8 of the Most Overlooked Towns in Maryland

Maryland, the United States’ 9th smallest and 18th most populous state in the Mid-Atlantic region with stunning long coastlines along the Chesapeake Bay and the mighty Atlantic, is bounded by the District of Columbia in addition to the adjacent states of Virginia, Delaware, West Virginia, and Pennsylvania. Nevertheless, the state’s diminutive size belies its variety of climates and diverse topography ranging from the low-lying Eastern Shore to the forested Appalachian foothills in the West, which have helped Maryland earn the moniker “America in Miniature.” While thousands of travelers from all over the globe flock to the state’s crowded metropolises, such as Baltimore, Germantown, Annapolis, etc., all year round, the countless small towns in the state, too, need a similar kind of attention from vacationers. So, the next time you are on a vacation to the Old Line State, spare some time to tour these overlooked small towns.

Saint Michaels

Colorful shops on Talbot Street in Saint Michaels, Maryland.
Colorful shops on Talbot Street in Saint Michaels, Maryland. Image credit blubird via Shutterstock

Saint Michaels (also, St. Michaels), rightly called “The Heart & Soul of the Chesapeake Bay,” is a quaint harbor town along the 12.9-mile-long Miles River in Talbot County on Maryland’s Eastern Shore. Situated within an hour and a half drive from Washington, D.C., the town retains the look of a 19th-century seaport and proudly upholds its nickname “the town that fooled the British.” The walkable downtown is packed with numerous Victorian-era properties currently housing one-of-a-kind shops, boutiques, and outstanding bed & breakfasts. The Saint Michaels Mill, St. Michael’s Museum, Classic Motor Museum, Chesapeake Bay Maritime Museum, 1879 Hooper Strait Lighthouse, and a variety of art galleries like Gregorio Gallery, A.M. Gravely Gallery, Simply Dragonfly, Ouvert Gallery, and Hopkins Original Art are some of Saint Michaels’ prominent sites of interest. Taste the delicious cuisines served at the town’s exceptional restaurants like The Crab Claw, Ava’s Pizzeria & Wine Bar, Limoncello Italian Restaurant & Wine Bar, Bistro St. Michaels, and Justine’s Ice Cream Parlor.


Corner of Main and Water in downtown Thurmont
Corner of Main and Water in downtown Thurmont, By Andrew Bain - Own work, CC BY-SA 3.0,File:Thurmont MD Corner of Main and Water.jpg - Wikimedia Commons

This tiny Frederick County town, home to 6,935 inhabitants as per the latest US Census, is situated at the base of Catoctin Mountain, the Blue Ridge Mountains’ easternmost mountain ridge, along U.S. Route 15, roughly 10 miles from the state boundary with Pennsylvania.

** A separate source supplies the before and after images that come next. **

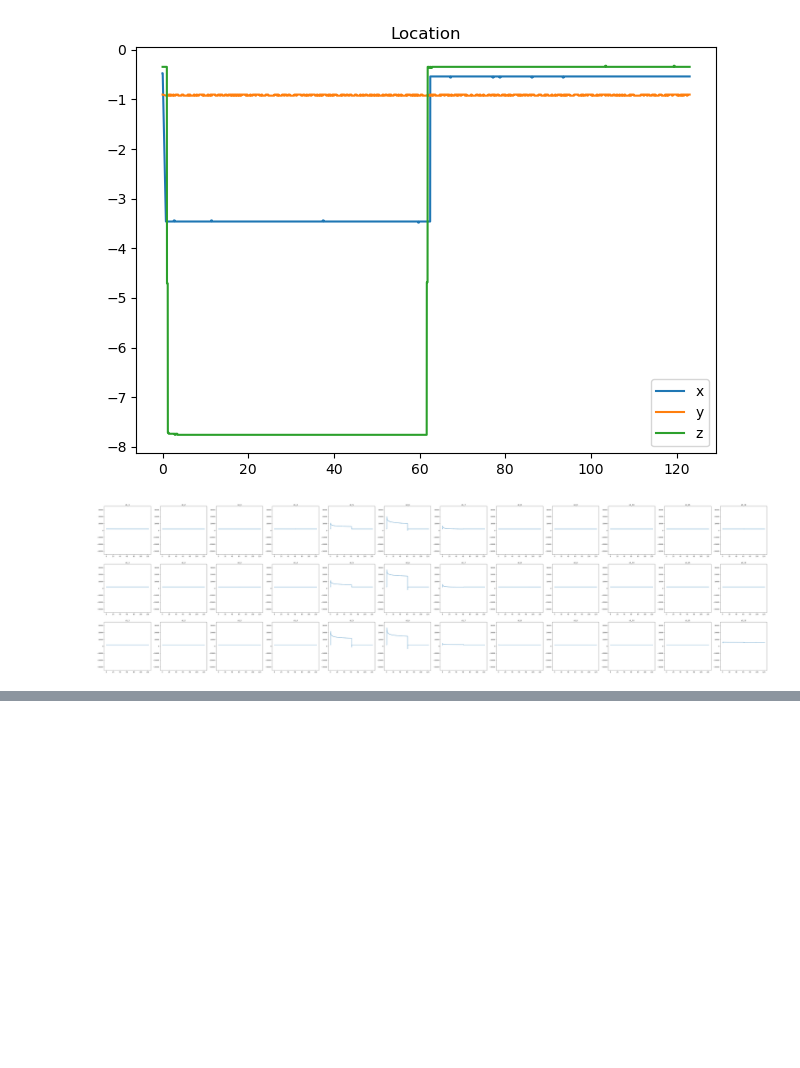
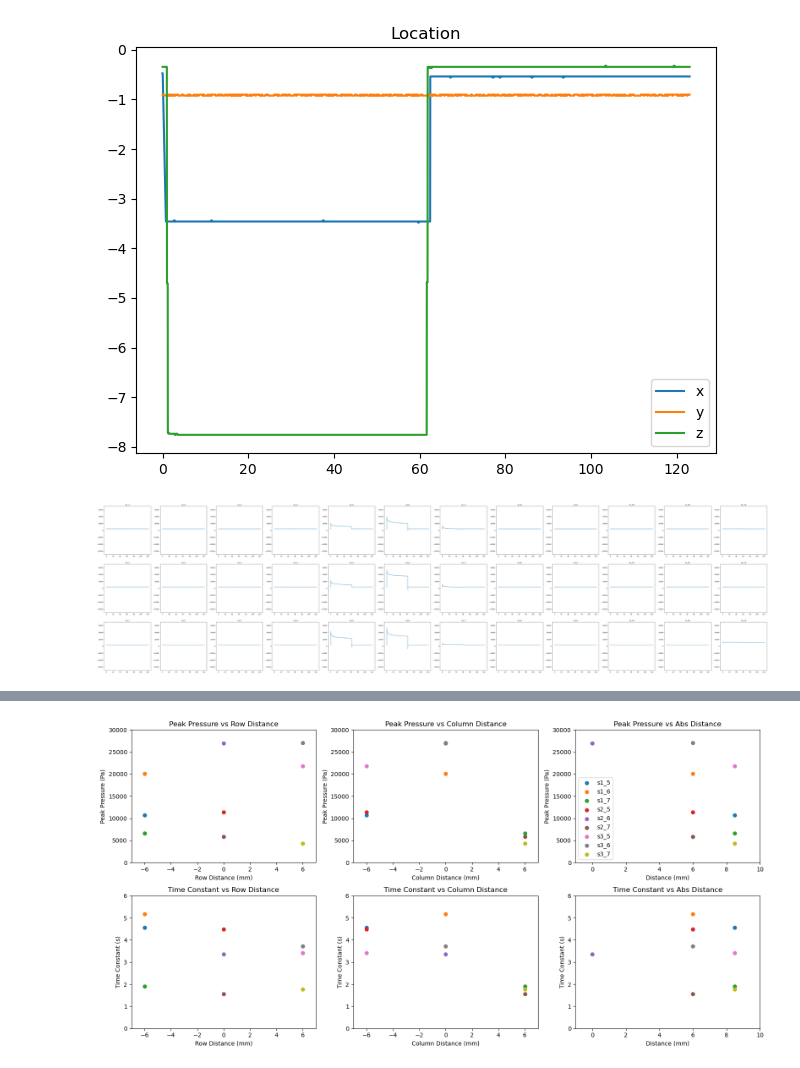
Before and after one commit to saloutos/mmiba_data_analysis, a Jupyter notebook: process_single_press.ipynb, the cells around one changed output, grey strips where cells are left out. Saved outputs shown, nothing was run; the diff lists cells and outputs as text; code cells hidden in the pictures; blank space fills up the shorter version.

```diff
--- a/process_single_press.ipynb
+++ b/process_single_press.ipynb
@@ -111,0 +219,89 @@ plot_single_sensor_data(data, key, "s2_6")
+# %%
+# SCATTER PLOTS OF PEAK PRESSURE, TIME CONSTANTS VS DISTANCE FROM S2_6
+
+# get all of the time constants and peak pressures
+time_consts = np.zeros(len(sensors))
+max_pressures = np.zeros(len(sensors))
+for i, s in enumerate(sensors):
+    max_pressure = np.max(data[:, key[s]])
+    max_pressures[i] = max_pressure
+    max_pressure_idx = np.argmax(data[:, key[s]])
+    max_pressure_time = data[max_pressure_idx, key["time"]]
+    stable_pressure = np.mean(data[(data[:, key["time"]] > 60.0) & (data[:, key["time"]] < 61.0), key[s]])
+    one_tc_pressure = stable_pressure + (1.0-0.632)*(max_pressure - stable_pressure)
+    one_tc_pressure_idx = np.argmin(np.abs(data[:, key[s]] - one_tc_pressure))
+    time_const_est = data[one_tc_pressure_idx, key["time"]] - max_pressure_time
+    # print("Estimated time constant for "+s+": "+str(time_const_est)+" seconds.")
+    time_consts[i] = time_const_est
+print(sensors)
+print(max_pressures)
+print(time_consts)
+
+# calculate distances
+# sensor indexing: si_j = row i, column j
+rows = np.array([1, 1, 1, 2, 2, 2, 3, 3, 3])
+cols = np.array([5, 6, 7, 5, 6, 7, 5, 6, 7])
+row_distances = np.array([-1, -1, -1, 0, 0, 0, 1, 1, 1]) * 6.0
+col_distances = np.array([-1, 0, 1, -1, 0, 1, -1, 0, 1]) * 6.0
+abs_distances_mm = np.sqrt(row_distances**2 + col_distances**2)
+
+
+# scatter plot for peak pressure and time constant vs row distance, col distance, and absolute distance
+fig, ax = plt.subplots(2,3, figsize=(16,8))
+for i in range(len(sensors)):
+    ax[0,0].scatter(row_distances[i], max_pressures[i], label=sensors[i])
+    ax[1,0].scatter(row_distances[i], time_consts[i], label=sensors[i])
+    ax[0,1].scatter(col_distances[i], max_pressures[i], label=sensors[i])
+    ax[1,1].scatter(col_distances[i], time_consts[i], label=sensors[i])
+    ax[0,2].scatter(abs_distances_mm[i], max_pressures[i], label=sensors[i])
+    ax[1,2].scatter(abs_distances_mm[i], time_consts[i], label=sensors[i])
+ax[0,0].set_xlim(-7.0,7.0)
+ax[0,0].set_ylim(0,30000)
+ax[0,0].set_title("Peak Pressure vs Row Distance")
+ax[0,0].set_xlabel("Row Distance (mm)")
+ax[0,0].set_ylabel("Peak Pressure (Pa)")
+ax[1,0].set_xlim(-7.0,7.0)
+ax[1,0].set_ylim(0,6.0)
+ax[1,0].set_title("Time Constant vs Row Distance")
+ax[1,0].set_xlabel("Row Distance (mm)")
+ax[1,0].set_ylabel("Time Constant (s)")
+ax[0,1].set_xlim(-7.0,7.0)
+ax[0,1].set_ylim(0,30000)
+ax[0,1].set_title("Peak Pressure vs Column Distance")
+ax[0,1].set_xlabel("Column Distance (mm)")
+ax[0,1].set_ylabel("Peak Pressure (Pa)")
+ax[1,1].set_xlim(-7.0,7.0)
+ax[1,1].set_ylim(0,6.0)
+ax[1,1].set_title("Time Constant vs Column Distance")
+ax[1,1].set_xlabel("Column Distance (mm)")
+ax[1,1].set_ylabel("Time Constant (s)")
+ax[0,2].set_xlim(-1,10)
+ax[0,2].set_ylim(0,30000)
+ax[0,2].set_title("Peak Pressure vs Abs Distance")
+ax[0,2].set_xlabel("Distance (mm)")
+ax[0,2].set_ylabel("Peak Pressure (Pa)")
+ax[0,2].legend()
+ax[1,2].set_xlim(-1,10)
+ax[1,2].set_ylim(0,6.0)
+ax[1,2].set_title("Time Constant vs Abs Distance")
+ax[1,2].set_xlabel("Distance (mm)")
+ax[1,2].set_ylabel("Time Constant (s)")
+plt.tight_layout()
+plt.show()
+
+
+# scatter plots, shared color between both plots
+fig, ax = plt.subplots(1,1, figsize=(5,5))
+for i in range(len(sensors)):
+    ax.scatter(max_pressures[i], time_consts[i], label=sensors[i])
+ax.set_xlim(0,30000)
+ax.set_xticks(np.linspace(0,30000,4))
+ax.set_ylim(0,6.0)
+ax.set_title("Time Constant vs Peak Pressure")
+ax.set_xlabel("Peak Pressure (Pa)")
+ax.set_ylabel("Time Constant (s)")
+ax.legend()
+
+plt.tight_layout()
+plt.show()
+# %% [output]
@@ -111,0 +312 @@ plot_single_sensor_data(data, key, "s2_6")
+[figure, added]
```
Also changed, not shown: parts of 6 cells of this notebook, 1 other file.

Thurmont is a favored destination for adventure lovers due to its closeness to the Catoctin Mountain Park with its scenic hiking and camping areas besides the Presidential retreat “Camp David,” and the Cunningham Falls State Park which has the state’s highest cascading waterfall and a 43-acre artificial lake that offers diverse water-based recreations. Additionally, Thurmont has several attractions including historic covered bridges, a walkable Main Street, the Thurmont Trolley Trail, the Catoctin Mountain Orchard, the Catoctin Breeze Vineyard, and the Catoctin Wildlife Preserve & Zoo. Every year, during the second weekend of October, the town hosts the Catoctin Colorfest, considered one of the East Coast’s biggest outdoor arts & crafts festivals that draws over 125,000 people.

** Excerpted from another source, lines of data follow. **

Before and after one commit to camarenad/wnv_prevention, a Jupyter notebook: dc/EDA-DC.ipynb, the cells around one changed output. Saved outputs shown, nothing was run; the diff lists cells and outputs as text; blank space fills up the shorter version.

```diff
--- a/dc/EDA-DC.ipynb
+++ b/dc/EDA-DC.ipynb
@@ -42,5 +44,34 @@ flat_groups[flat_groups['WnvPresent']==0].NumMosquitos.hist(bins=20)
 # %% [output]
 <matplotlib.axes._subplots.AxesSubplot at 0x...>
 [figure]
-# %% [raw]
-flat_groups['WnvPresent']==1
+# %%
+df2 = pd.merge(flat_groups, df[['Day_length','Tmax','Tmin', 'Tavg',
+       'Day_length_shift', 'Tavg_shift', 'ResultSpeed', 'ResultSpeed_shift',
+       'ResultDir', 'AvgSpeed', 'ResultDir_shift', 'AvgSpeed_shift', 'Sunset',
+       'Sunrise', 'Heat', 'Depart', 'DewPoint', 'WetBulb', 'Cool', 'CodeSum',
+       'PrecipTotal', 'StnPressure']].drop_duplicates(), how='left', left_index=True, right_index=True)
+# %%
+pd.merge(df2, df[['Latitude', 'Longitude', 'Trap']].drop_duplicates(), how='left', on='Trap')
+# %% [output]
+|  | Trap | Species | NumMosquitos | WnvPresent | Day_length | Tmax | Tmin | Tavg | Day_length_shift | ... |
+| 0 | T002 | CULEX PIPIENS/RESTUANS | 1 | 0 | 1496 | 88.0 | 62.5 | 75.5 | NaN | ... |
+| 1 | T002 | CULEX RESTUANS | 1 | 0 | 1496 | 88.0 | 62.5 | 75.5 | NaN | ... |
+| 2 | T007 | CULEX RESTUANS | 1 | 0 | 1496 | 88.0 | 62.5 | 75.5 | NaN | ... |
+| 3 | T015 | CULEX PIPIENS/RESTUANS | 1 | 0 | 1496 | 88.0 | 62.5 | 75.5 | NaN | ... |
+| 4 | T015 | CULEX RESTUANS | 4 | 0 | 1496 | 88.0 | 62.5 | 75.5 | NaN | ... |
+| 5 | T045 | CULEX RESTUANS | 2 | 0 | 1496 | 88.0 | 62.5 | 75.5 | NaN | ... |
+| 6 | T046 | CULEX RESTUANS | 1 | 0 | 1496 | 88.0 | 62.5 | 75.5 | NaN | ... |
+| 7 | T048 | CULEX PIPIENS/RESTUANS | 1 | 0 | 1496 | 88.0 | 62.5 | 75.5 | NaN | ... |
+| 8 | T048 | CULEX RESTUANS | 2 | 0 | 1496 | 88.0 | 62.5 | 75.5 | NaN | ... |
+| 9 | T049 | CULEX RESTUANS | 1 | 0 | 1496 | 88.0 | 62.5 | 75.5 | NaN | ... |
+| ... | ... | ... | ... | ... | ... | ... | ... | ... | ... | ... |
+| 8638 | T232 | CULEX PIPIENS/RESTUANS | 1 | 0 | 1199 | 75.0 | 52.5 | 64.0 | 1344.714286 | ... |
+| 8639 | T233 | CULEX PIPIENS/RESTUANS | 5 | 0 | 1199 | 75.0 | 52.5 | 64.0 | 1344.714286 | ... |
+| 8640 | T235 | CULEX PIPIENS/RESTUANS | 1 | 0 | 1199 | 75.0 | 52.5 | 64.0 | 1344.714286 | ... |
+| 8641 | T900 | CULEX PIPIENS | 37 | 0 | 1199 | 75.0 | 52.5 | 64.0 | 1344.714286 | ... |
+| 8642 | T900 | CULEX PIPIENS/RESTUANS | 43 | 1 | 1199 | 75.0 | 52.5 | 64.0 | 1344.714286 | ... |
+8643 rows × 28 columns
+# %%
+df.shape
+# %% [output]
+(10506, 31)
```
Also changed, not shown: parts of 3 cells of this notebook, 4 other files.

Havre de Grace

Aerial view of Havre de Grace, Maryland, in autumn.
Aerial view of Havre de Grace, Maryland, in autumn. Image credit Wirestock Creators via Shutterstock.

Havre de Grace, named after Le Havre, a major French port city, is a serene Harford County hamlet at the head of the Chesapeake Bay and the Susquehanna River’s mouth, around 40 miles northeast of Baltimore. The town’s strategic location has made it the most coveted recreation and tourism destination especially renowned for its astounding bayfront views, elegant properties in the National Register-listed Havre de Grace Historic District, marinas, the restored Havre de Grace Promenade & Boardwalk, and captivating museums like the Havre de Grace Maritime Museum, Lock House Museum, Concord Point Lighthouse, and Decoy Museum. Havre de Grace’s two state parks: the Millard Tydings Memorial Park and the Susquehanna State Park are perfect for family-friendly activities like picnicking, camping, bird watching, hiking, fishing, boating, and horseback riding amidst spectacular surroundings.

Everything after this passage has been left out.